Quantcast

Documentary Spotlight: Antarctica, A Year on Ice

One of my favorite events of the year is almost here—the Cleveland International Film Festival (CIFF) from March 19 to March 30 at Tower City Cinemas.

There are eight eco-films this year, in CIFF's It's Easy Being Green sidebar sponsored by Great Lakes Brewing Company, bringing awareness and support to the environmental movement working to save our planet.

I'll feature one film per day. Today, Antarctica: A Year on Ice.

CIFF's Eddie Fleisher provided this synopsis of the film:

Nature photographer Anthony Powell spent ten years making his documentary Antarctica: A Year on Ice. It was so cold he had to build a special camera to withstand the frigid temperatures. Because of this, he was also able to capture the continent's pitch-black winter with a precision that no one else could. Before now, most depictions of Antarctica were shown through the lens of its less scary summers. This gorgeous film observes the harsh region from all angles, whether it's adorable penguins or terrifying ice storms. Rather than just focusing on the environmental aspects, Powell goes to the people. As he follows the everyday functions of workers from the many research stations, we're able to see what it's like to live in such extreme conditions and the effect it has on their mental state. Amidst the darkness, Powell manages to maintain a sense of humour and positivity that embodies the enduring spirit of the people who reside there. Other than braving it yourself, you'll never get a better look at Antarctica than this.

Visit EcoWatch’s BIODIVERSITY page for more related news on this topic.

EcoWatch Daily Newsletter

Yulia Lisitsa / iStock / Getty Images

By Rachael Link, MS, RD

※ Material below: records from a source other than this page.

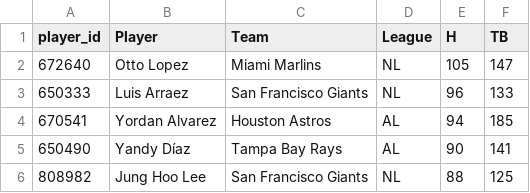
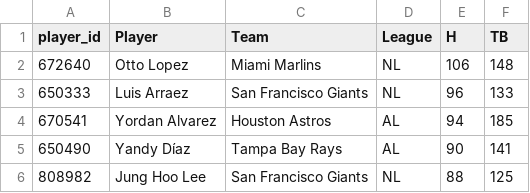
Before and after one commit to HitByOne/mlb-dashboard, a CSV file: data/hits_leaders.csv, drawn as a sheet; only a part is shown.

```diff
--- a/data/hits_leaders.csv
+++ b/data/hits_leaders.csv
@@ -1,3 +1,3 @@
 player_id,Player,Team,League,H,TB
-672640,Otto Lopez,Miami Marlins,NL,105,147
+672640,Otto Lopez,Miami Marlins,NL,106,148
 650333,Luis Arraez,San Francisco Giants,NL,96,133
```
Also changed, not shown: data/hit_streaks.csv, data/hot_cold.csv, 9 other files.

Many people follow the lacto-vegetarian diet for its flexibility and health benefits.

Read More Show Less

By Jared Kaufman

Eating a better diet has been linked with lower levels of heart disease, stroke and type 2 diabetes. But unfortunately 821 million people — about 1 in 9 worldwide — face hunger, and roughly 2 billion people worldwide are overweight or obese, according to the U.N. World Health Organization. In addition, food insecurity is associated with even higher health care costs in the U.S., particularly among older people. To help direct worldwide focus toward solving these issues, the U.N. Sustainable Development Goals call for the elimination of hunger, food insecurity and undernutrition by 2030.

Read More Show Less
Sponsored
Golde Wallingford submitted this photo of "Pure Joy" to EcoWatch's first photo contest. Golde Wallingford

EcoWatch is pleased to announce our third photo contest!

Read More Show Less
Healthline

Made from the freshly sprouted leaves of Triticum aestivum, wheatgrass is known for its nutrient-dense and powerful antioxidant properties.

Read More Show Less

mevans / E+ / Getty Images

The federal agency that manages the Great Barrier Reef issued an unprecedented statement that broke ranks with Australia's conservative government and called for urgent action to reduce greenhouse gas emissions, according to the Guardian.

Read More Show Less
Sponsored

A powerful earthquake struck near Athens, Greece and shook the capital city for 15 seconds on Friday, causing people to run into the streets to escape the threat of falling buildings, NBC News reported.

Read More Show Less
U.S. government scientists concluded in a new report that last month was the hottest June on record. Angelo Juan Ramos / Flickr

By Jessica Corbett

As meteorologists warned Thursday that temperatures above 100°F are expected to impact two-thirds of the country this weekend, U.S. government scientists revealed that last month was the hottest June ever recorded — bolstering calls for radical global action on the climate emergency.

Read More Show Less
Rod Waddington / CC BY-SA 2.0

By John R. Platt

For years now conservationists have warned that many of Madagascar's iconic lemur species face the risk of extinction due to rampant deforestation, the illegal pet trade and the emerging market for the primates' meat.

Yes, people eat lemurs, and the reasons they do aren't exactly what we might expect.

Read More Show Less